• [TASK STATEMENT]: Exclude the pictures from your copy, and reproduce each entry below verbatim.

[Web document revisions]

- - -

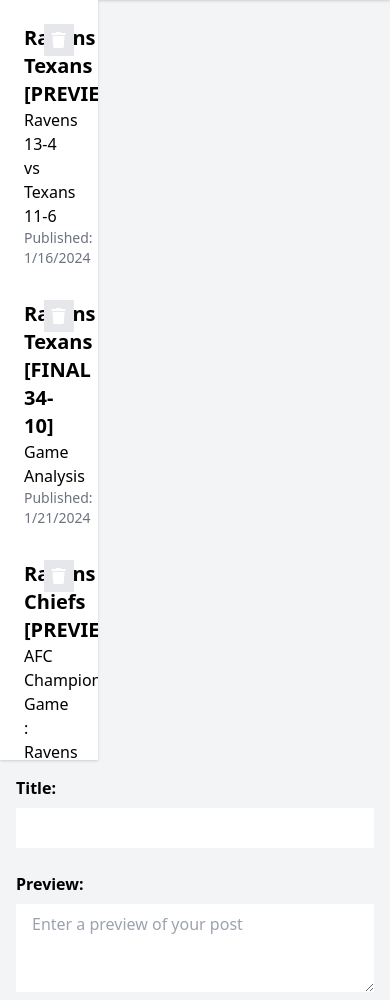
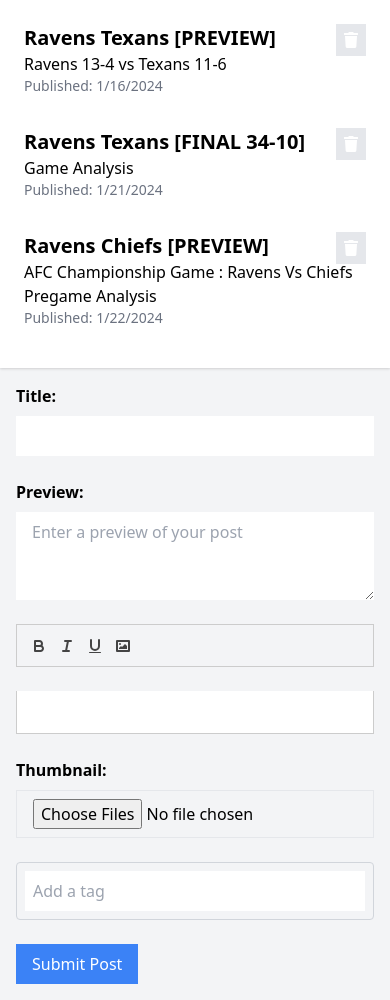
Before and after one commit to surpol/SuryaBlog, a Node server app: page /editor in a window 390 px wide. Shown: the part 68-1068 px from the top of the page. Run offline with Node 20, Linux system fonts and the light colour scheme; the visitor is signed in with stand-in values (Sample User, id 1); data comes from the database, SQL or seed files in the repository; some libraries are stand-ins or nearby versions.

Commit message:
fix mobile screen: editor ejs

```diff
--- a/views/editor.ejs
+++ b/views/editor.ejs
@@ -27,7 +27,7 @@
         </header>
 
         <!-- Posts Column -->
-        <div class="w-1/4 bg-white p-4 shadow" style="max-height: 90vh; overflow-y: auto;">
+        <div class="bg-white p-4 shadow lg:w-1/4" style="max-height: 90vh; overflow-y: auto;">
             <ul>
                 <% posts.forEach(post => { %>
                     <li class="post-item mb-4 p-2 relative hover:bg-blue-100 cursor-pointer" onclick="selectPostForEdit(this, <%= post.id %>)">
```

- - -

• [EXERCISE RESULT]:
Before and after one commit to surpol/SuryaBlog, a Node server app: page /editor in a window 390 px wide. Shown: the part 68-1068 px from the top of the page. Run offline with Node 20, Linux system fonts and the light colour scheme; the visitor is signed in with stand-in values (Sample User, id 1); data comes from the database, SQL or seed files in the repository; some libraries are stand-ins or nearby versions.

Commit message:
fix mobile screen: editor ejs

```diff
--- a/views/editor.ejs
+++ b/views/editor.ejs
@@ -27,7 +27,7 @@
         </header>
 
         <!-- Posts Column -->
-        <div class="w-1/4 bg-white p-4 shadow" style="max-height: 90vh; overflow-y: auto;">
+        <div class="bg-white p-4 shadow lg:w-1/4" style="max-height: 90vh; overflow-y: auto;">
             <ul>
                 <% posts.forEach(post => { %>
                     <li class="post-item mb-4 p-2 relative hover:bg-blue-100 cursor-pointer" onclick="selectPostForEdit(this, <%= post.id %>)">
```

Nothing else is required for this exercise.